Another stand-out is Eric Dobbins as Don Lope. With his Inigo Montoya-esque accent and bravado, he delivers some of the funniest lines in the play, often as asides. Brilliant. He also comes across as an excellent swordsman, but alas - he is the only one, as the overall fight choreography is woefully inadequate. In the production I saw, the actors seemed very uncomfortable with it and there were sequences where swords didn’t even meet. Admittedly, Bernard and Julie/Frederic are supposed to be lousy swordsmen, but the choreography itself seemed ill-rehearsed. Hopefully this will improve during the run as the actors become more comfortable with it.
Claire Floyd deVries’ set was beautifully simple with faux stucco, stone, and woodwork. John Leach’s lighting and Rich Frolich’s sound design were complementary and worked well with the production.
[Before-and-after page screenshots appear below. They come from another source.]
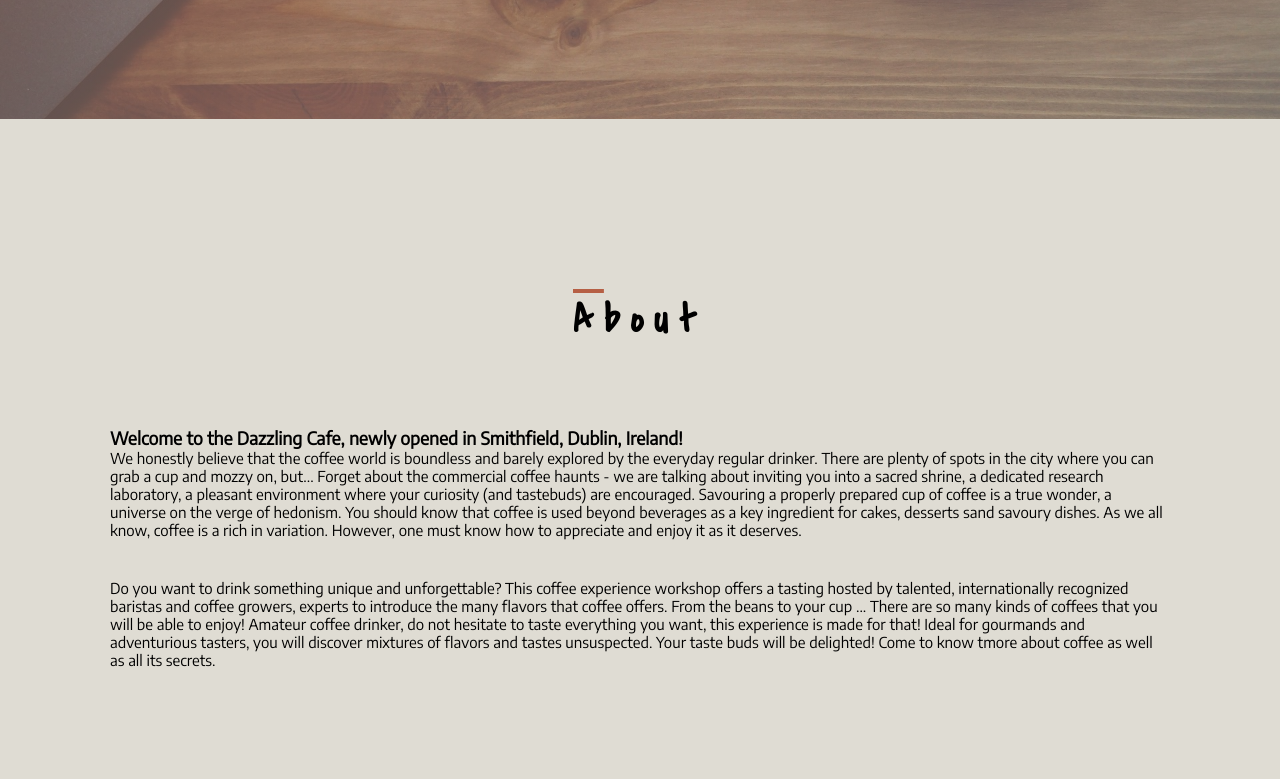
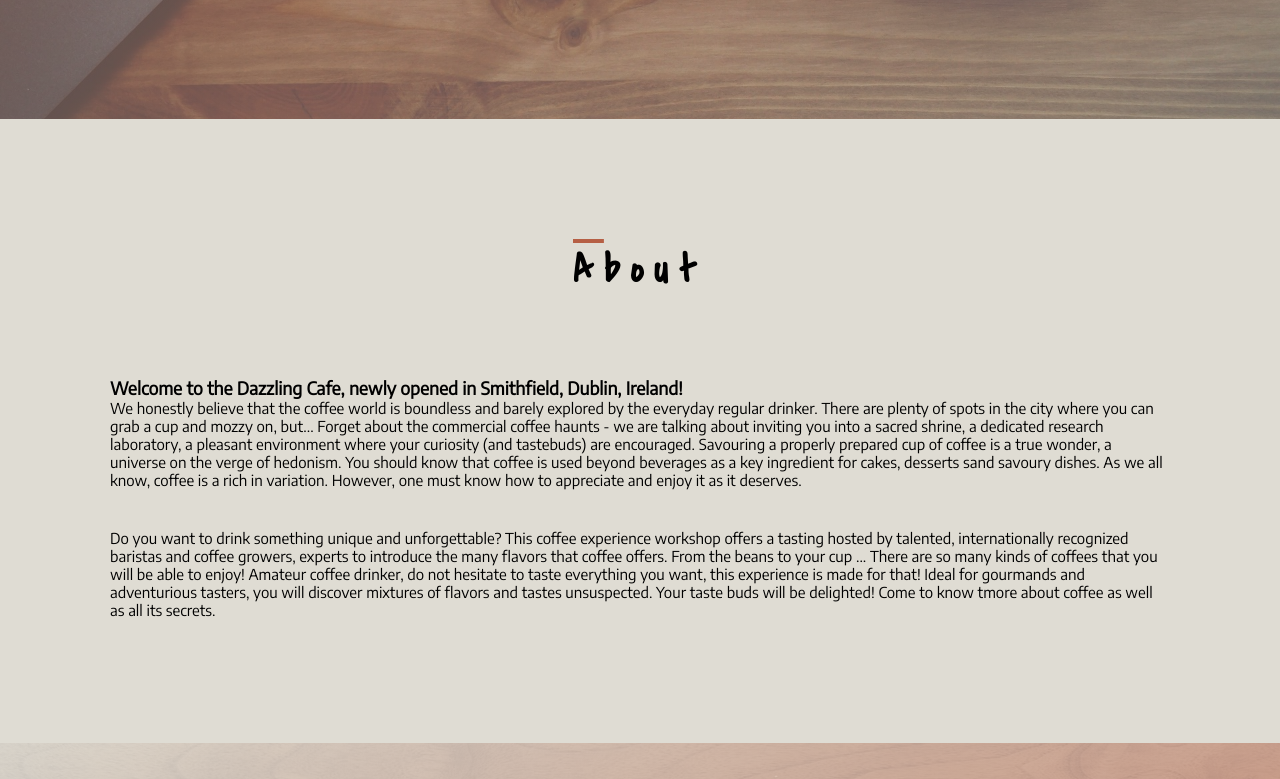
Before and after one commit to Code-Institute-Submissions/CI_UserCentric, a website: page index.html in a window 1280 px wide. Shown: the part 601-1380 px from the top of the page. Drawn offline with Linux system fonts and the light colour scheme; a web font is replaced by a local one.

Commit message:
correction section name in styling (testimonials, not loyalty program)

```diff
--- a/sass/pages/_index.scss
+++ b/sass/pages/_index.scss
@@ -1,13 +1,13 @@
 .about,
 .menu,
-.loyalty_program,
+.testimonials,
 .upcoming {
-  padding: 15rem 0;
+  padding: 10rem 0;
   margin-top: -2vh;
 }
 
 .about,
-.loyalty_program, footer {
+.testimonials, footer {
   background-color: $color-pale-2;
 }
 
```
Also changed, not shown: css/main.css.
The costumes by Robin Armstrong were overall quite stunning, although Mr. Strawbridge’s shapeless rags and modern loafers were a distraction. Despite the line late in the play about Guzman being in rags, I don’t think it was meant literally – especially as close as he was with the resplendently dressed Bernard.
The script itself is, perhaps, the biggest problem with the production, as it can’t seem to decide whether it wants to be a light comedy, a dark comedy, or a drama. The genres all seem to be present at various times and they don’t always work together. Director Robin Armstrong does what she can with it, but the second act begins to feel like a bizarre twist on Dr. Seuss after awhile, leaping back and forth between comedy and drama at will, complete with extra sing-song in the actors’ delivery.
Lovers and Executioners was the 1999 winner of the Helen Hayes Award: The Charles MacArthur Prize for Outstanding New Play, and in Circle Theatre’s production, it receives its Ft. Worth premiere. The production is well-done, so make it a full evening in downtown Ft. Worth by grabbing dinner at one of the surrounding restaurants before the show.
Circle Theatre, 230 West Fourth Street, Ft. Worth, TX 76203
Runs through September 19.
Actual days: Thursdays at 7:30; Fridays at 8:00, Saturdays at 3:00 and 8:00. Tickets are $ 15.00 to 35.00
For info and tix go to www.circletheatre.com address or call the box office at 817-877-3040.